>>>>>
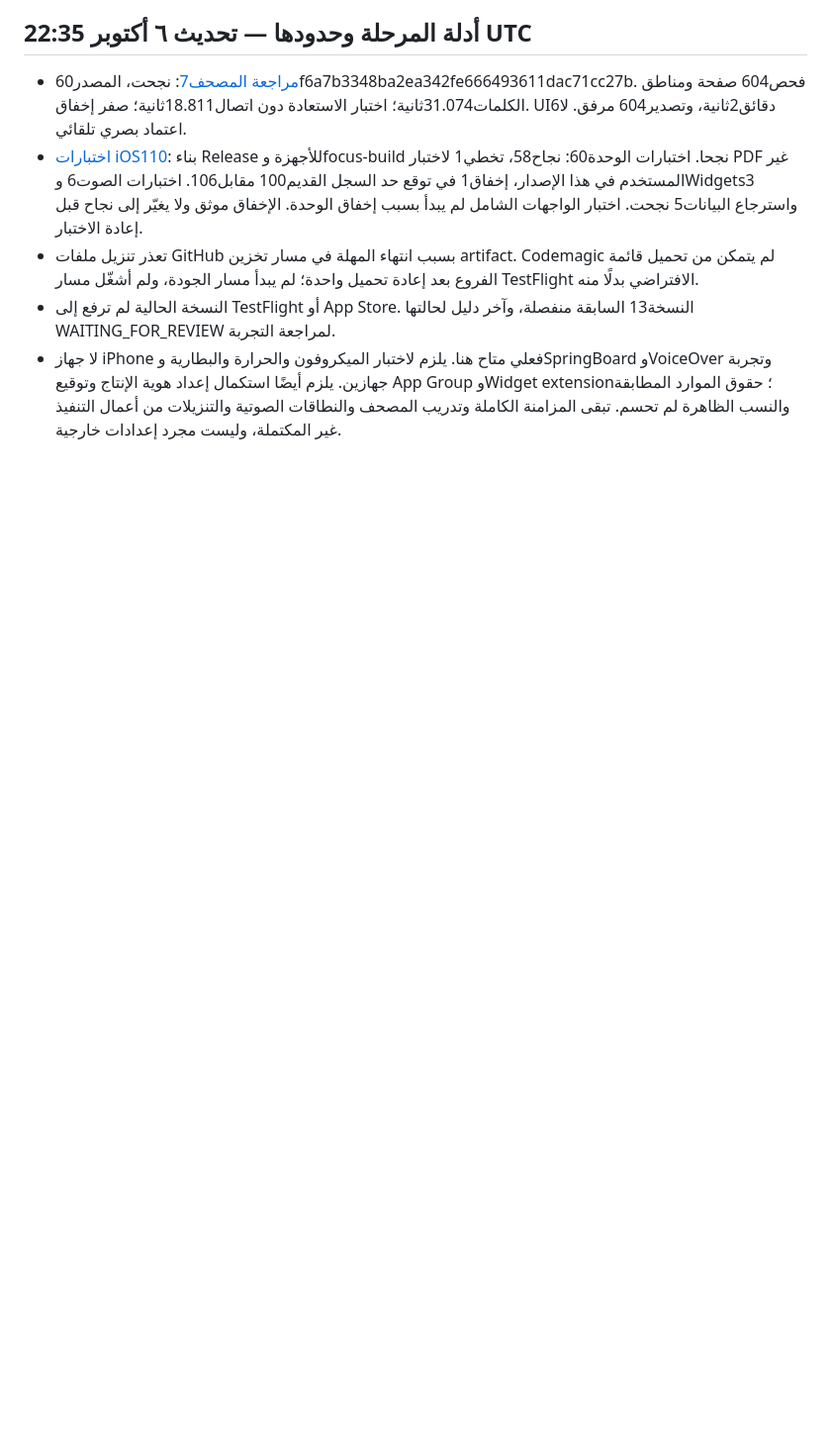
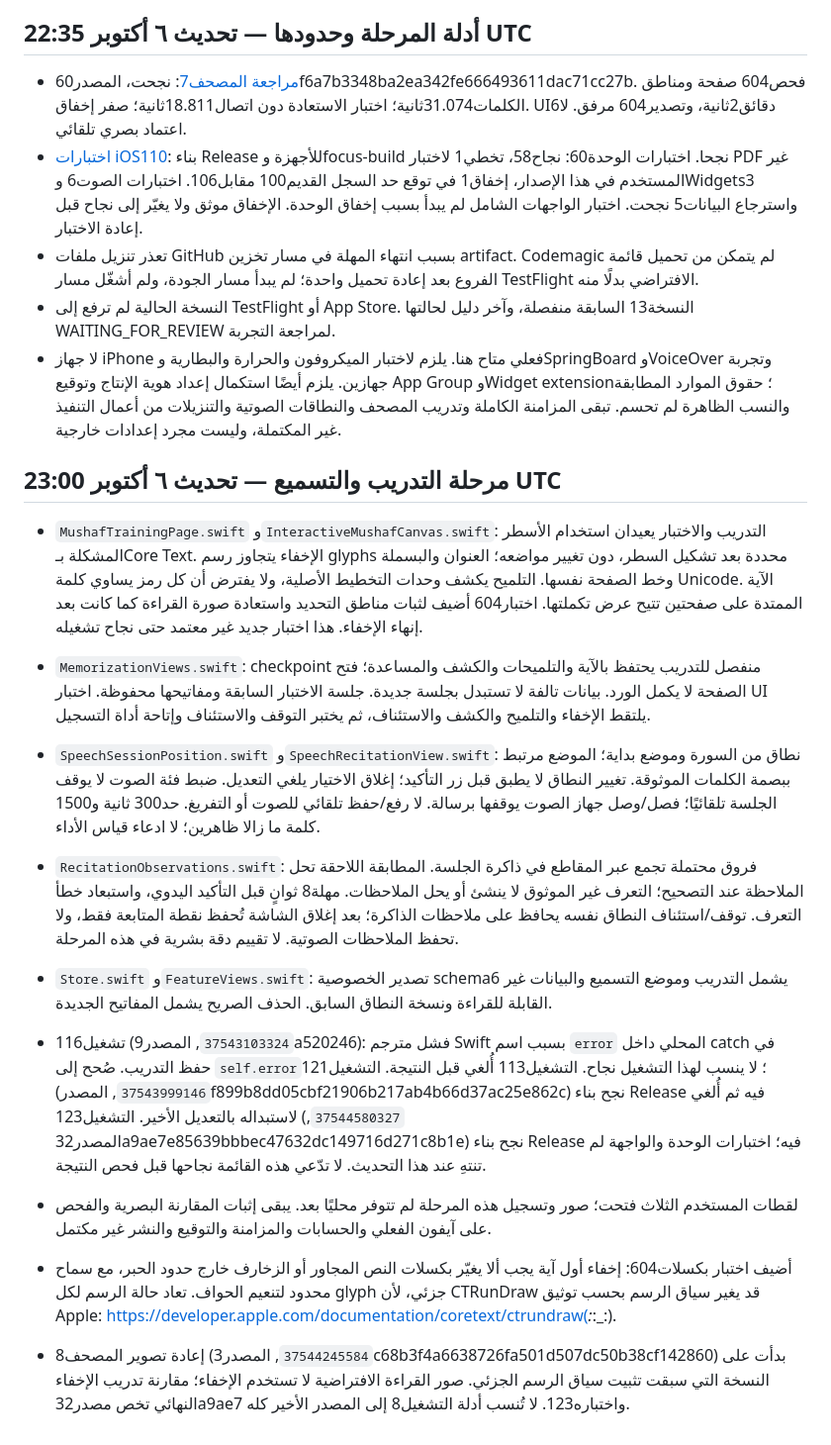
Before and after one commit to saud1596x/norAlroh, a Markdown page: release/PRODUCTION-EXECUTION-20261007.md, the part around one of its changes. Shown at 99% size. Rendered like a GitHub page; blank space fills up the shorter version.

Commit message:
Update actual native source evidence and remaining visual publication blockers

```diff
--- a/release/PRODUCTION-EXECUTION-20261007.md
+++ b/release/PRODUCTION-EXECUTION-20261007.md
@@ -55,3 +55,16 @@
 - تعذر تنزيل ملفات GitHub بسبب انتهاء المهلة في مسار تخزين artifact. Codemagic لم يتمكن من تحميل قائمة الفروع بعد إعادة تحميل واحدة؛ لم يبدأ مسار الجودة، ولم أشغّل مسار TestFlight الافتراضي بدلًا منه.
 - النسخة الحالية لم ترفع إلى TestFlight أو App Store. النسخة13 السابقة منفصلة، وآخر دليل لحالتها WAITING_FOR_REVIEW لمراجعة التجربة.
 - لا جهاز iPhone فعلي متاح هنا. يلزم لاختبار الميكروفون والحرارة والبطارية وSpringBoard وVoiceOver وتجربة جهازين. يلزم أيضًا استكمال إعداد هوية الإنتاج وتوقيع App Group وWidget extension؛ حقوق الموارد المطابقة والنسب الظاهرة لم تحسم. تبقى المزامنة الكاملة وتدريب المصحف والنطاقات الصوتية والتنزيلات من أعمال التنفيذ غير المكتملة، وليست مجرد إعدادات خارجية.
+
+## مرحلة التدريب والتسميع — تحديث ٦ أكتوبر 23:00 UTC
+
+- `MushafTrainingPage.swift` و`InteractiveMushafCanvas.swift`: التدريب والاختبار يعيدان استخدام الأسطر المشكلة بـCore Text. الإخفاء يتجاوز رسم glyphs محددة بعد تشكيل السطر، دون تغيير مواضعه؛ العنوان والبسملة وخط الصفحة نفسها. التلميح يكشف وحدات التخطيط الأصلية، ولا يفترض أن كل رمز يساوي كلمة Unicode. الآية الممتدة على صفحتين تتيح عرض تكملتها. اختبار604 أضيف لثبات مناطق التحديد واستعادة صورة القراءة كما كانت بعد إنهاء الإخفاء. هذا اختبار جديد غير معتمد حتى نجاح تشغيله.
+- `MemorizationViews.swift`: checkpoint منفصل للتدريب يحتفظ بالآية والتلميحات والكشف والمساعدة؛ فتح الصفحة لا يكمل الورد. بيانات تالفة لا تستبدل بجلسة جديدة. جلسة الاختبار السابقة ومفاتيحها محفوظة. اختبار UI يلتقط الإخفاء والتلميح والكشف والاستئناف، ثم يختبر التوقف والاستئناف وإتاحة أداة التسجيل.
+- `SpeechSessionPosition.swift` و`SpeechRecitationView.swift`: نطاق من السورة وموضع بداية؛ الموضع مرتبط ببصمة الكلمات الموثوقة. تغيير النطاق لا يطبق قبل زر التأكيد؛ إغلاق الاختيار يلغي التعديل. ضبط فئة الصوت لا يوقف الجلسة تلقائيًا؛ فصل/وصل جهاز الصوت يوقفها برسالة. لا رفع/حفظ تلقائي للصوت أو التفريغ. حد300 ثانية و1500 كلمة ما زالا ظاهرين؛ لا ادعاء قياس الأداء.
+- `RecitationObservations.swift`: فروق محتملة تجمع عبر المقاطع في ذاكرة الجلسة. المطابقة اللاحقة تحل الملاحظة عند التصحيح؛ التعرف غير الموثوق لا ينشئ أو يحل الملاحظات. مهلة8 ثوانٍ قبل التأكيد اليدوي، واستبعاد خطأ التعرف. توقف/استئناف النطاق نفسه يحافظ على ملاحظات الذاكرة؛ بعد إغلاق الشاشة تُحفظ نقطة المتابعة فقط، ولا تحفظ الملاحظات الصوتية. لا تقييم دقة بشرية في هذه المرحلة.
+- `Store.swift` و`FeatureViews.swift`: تصدير الخصوصية schema6 يشمل التدريب وموضع التسميع والبيانات غير القابلة للقراءة ونسخة النطاق السابق. الحذف الصريح يشمل المفاتيح الجديدة.
+- تشغيل116 (`37543103324`, المصدر9a520246): فشل مترجم Swift بسبب اسم `error` المحلي داخل catch في حفظ التدريب. صُحح إلى `self.error`؛ لا ينسب لهذا التشغيل نجاح. التشغيل113 أُلغي قبل النتيجة. التشغيل121 (`37543999146`, المصدرf899b8dd05cbf21906b217ab4b66d37ac25e862c) نجح بناء Release فيه ثم أُلغي لاستبداله بالتعديل الأخير. التشغيل123 (`37544580327`, المصدر32a9ae7e85639bbbec47632dc149716d271c8b1e) نجح بناء Release فيه؛ اختبارات الوحدة والواجهة لم تنتهِ عند هذا التحديث. لا تدّعي هذه القائمة نجاحها قبل فحص النتيجة.
+- لقطات المستخدم الثلاث فتحت؛ صور وتسجيل هذه المرحلة لم تتوفر محليًا بعد. يبقى إثبات المقارنة البصرية والفحص على آيفون الفعلي والحسابات والمزامنة والتوقيع والنشر غير مكتمل.
+
+- أضيف اختبار بكسلات604: إخفاء أول آية يجب ألا يغيّر بكسلات النص المجاور أو الزخارف خارج حدود الحبر، مع سماح محدود لتنعيم الحواف. تعاد حالة الرسم لكل glyph جزئي، لأن CTRunDraw قد يغير سياق الرسم بحسب توثيق Apple: https://developer.apple.com/documentation/coretext/ctrundraw(_:_:_:).
+- إعادة تصوير المصحف8 (`37544245584`, المصدر3c68b3f4a6638726fa501d507dc50b38cf142860) بدأت على النسخة التي سبقت تثبيت سياق الرسم الجزئي. صور القراءة الافتراضية لا تستخدم الإخفاء؛ مقارنة تدريب الإخفاء النهائي تخص مصدر32a9ae7 واختباره123. لا تُنسب أدلة التشغيل8 إلى المصدر الأخير كله.
```
Also changed, not shown: other parts of release/PRODUCTION-EXECUTION-20261007.md (+2 -2 lines).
<<<<<
**ACTIVITY:**
Return each record above as it stands. Pictures stay out.

**RESPONSE:**
Before and after one commit to saud1596x/norAlroh, a Markdown page: release/PRODUCTION-EXECUTION-20261007.md, the part around one of its changes. Shown at 99% size. Rendered like a GitHub page; blank space fills up the shorter version.

Commit message:
Update actual native source evidence and remaining visual publication blockers

```diff
--- a/release/PRODUCTION-EXECUTION-20261007.md
+++ b/release/PRODUCTION-EXECUTION-20261007.md
@@ -55,3 +55,16 @@
 - تعذر تنزيل ملفات GitHub بسبب انتهاء المهلة في مسار تخزين artifact. Codemagic لم يتمكن من تحميل قائمة الفروع بعد إعادة تحميل واحدة؛ لم يبدأ مسار الجودة، ولم أشغّل مسار TestFlight الافتراضي بدلًا منه.
 - النسخة الحالية لم ترفع إلى TestFlight أو App Store. النسخة13 السابقة منفصلة، وآخر دليل لحالتها WAITING_FOR_REVIEW لمراجعة التجربة.
 - لا جهاز iPhone فعلي متاح هنا. يلزم لاختبار الميكروفون والحرارة والبطارية وSpringBoard وVoiceOver وتجربة جهازين. يلزم أيضًا استكمال إعداد هوية الإنتاج وتوقيع App Group وWidget extension؛ حقوق الموارد المطابقة والنسب الظاهرة لم تحسم. تبقى المزامنة الكاملة وتدريب المصحف والنطاقات الصوتية والتنزيلات من أعمال التنفيذ غير المكتملة، وليست مجرد إعدادات خارجية.
+
+## مرحلة التدريب والتسميع — تحديث ٦ أكتوبر 23:00 UTC
+
+- `MushafTrainingPage.swift` و`InteractiveMushafCanvas.swift`: التدريب والاختبار يعيدان استخدام الأسطر المشكلة بـCore Text. الإخفاء يتجاوز رسم glyphs محددة بعد تشكيل السطر، دون تغيير مواضعه؛ العنوان والبسملة وخط الصفحة نفسها. التلميح يكشف وحدات التخطيط الأصلية، ولا يفترض أن كل رمز يساوي كلمة Unicode. الآية الممتدة على صفحتين تتيح عرض تكملتها. اختبار604 أضيف لثبات مناطق التحديد واستعادة صورة القراءة كما كانت بعد إنهاء الإخفاء. هذا اختبار جديد غير معتمد حتى نجاح تشغيله.
+- `MemorizationViews.swift`: checkpoint منفصل للتدريب يحتفظ بالآية والتلميحات والكشف والمساعدة؛ فتح الصفحة لا يكمل الورد. بيانات تالفة لا تستبدل بجلسة جديدة. جلسة الاختبار السابقة ومفاتيحها محفوظة. اختبار UI يلتقط الإخفاء والتلميح والكشف والاستئناف، ثم يختبر التوقف والاستئناف وإتاحة أداة التسجيل.
+- `SpeechSessionPosition.swift` و`SpeechRecitationView.swift`: نطاق من السورة وموضع بداية؛ الموضع مرتبط ببصمة الكلمات الموثوقة. تغيير النطاق لا يطبق قبل زر التأكيد؛ إغلاق الاختيار يلغي التعديل. ضبط فئة الصوت لا يوقف الجلسة تلقائيًا؛ فصل/وصل جهاز الصوت يوقفها برسالة. لا رفع/حفظ تلقائي للصوت أو التفريغ. حد300 ثانية و1500 كلمة ما زالا ظاهرين؛ لا ادعاء قياس الأداء.
+- `RecitationObservations.swift`: فروق محتملة تجمع عبر المقاطع في ذاكرة الجلسة. المطابقة اللاحقة تحل الملاحظة عند التصحيح؛ التعرف غير الموثوق لا ينشئ أو يحل الملاحظات. مهلة8 ثوانٍ قبل التأكيد اليدوي، واستبعاد خطأ التعرف. توقف/استئناف النطاق نفسه يحافظ على ملاحظات الذاكرة؛ بعد إغلاق الشاشة تُحفظ نقطة المتابعة فقط، ولا تحفظ الملاحظات الصوتية. لا تقييم دقة بشرية في هذه المرحلة.
+- `Store.swift` و`FeatureViews.swift`: تصدير الخصوصية schema6 يشمل التدريب وموضع التسميع والبيانات غير القابلة للقراءة ونسخة النطاق السابق. الحذف الصريح يشمل المفاتيح الجديدة.
+- تشغيل116 (`37543103324`, المصدر9a520246): فشل مترجم Swift بسبب اسم `error` المحلي داخل catch في حفظ التدريب. صُحح إلى `self.error`؛ لا ينسب لهذا التشغيل نجاح. التشغيل113 أُلغي قبل النتيجة. التشغيل121 (`37543999146`, المصدرf899b8dd05cbf21906b217ab4b66d37ac25e862c) نجح بناء Release فيه ثم أُلغي لاستبداله بالتعديل الأخير. التشغيل123 (`37544580327`, المصدر32a9ae7e85639bbbec47632dc149716d271c8b1e) نجح بناء Release فيه؛ اختبارات الوحدة والواجهة لم تنتهِ عند هذا التحديث. لا تدّعي هذه القائمة نجاحها قبل فحص النتيجة.
+- لقطات المستخدم الثلاث فتحت؛ صور وتسجيل هذه المرحلة لم تتوفر محليًا بعد. يبقى إثبات المقارنة البصرية والفحص على آيفون الفعلي والحسابات والمزامنة والتوقيع والنشر غير مكتمل.
+
+- أضيف اختبار بكسلات604: إخفاء أول آية يجب ألا يغيّر بكسلات النص المجاور أو الزخارف خارج حدود الحبر، مع سماح محدود لتنعيم الحواف. تعاد حالة الرسم لكل glyph جزئي، لأن CTRunDraw قد يغير سياق الرسم بحسب توثيق Apple: https://developer.apple.com/documentation/coretext/ctrundraw(_:_:_:).
+- إعادة تصوير المصحف8 (`37544245584`, المصدر3c68b3f4a6638726fa501d507dc50b38cf142860) بدأت على النسخة التي سبقت تثبيت سياق الرسم الجزئي. صور القراءة الافتراضية لا تستخدم الإخفاء؛ مقارنة تدريب الإخفاء النهائي تخص مصدر32a9ae7 واختباره123. لا تُنسب أدلة التشغيل8 إلى المصدر الأخير كله.
```
Also changed, not shown: other parts of release/PRODUCTION-EXECUTION-20261007.md (+2 -2 lines).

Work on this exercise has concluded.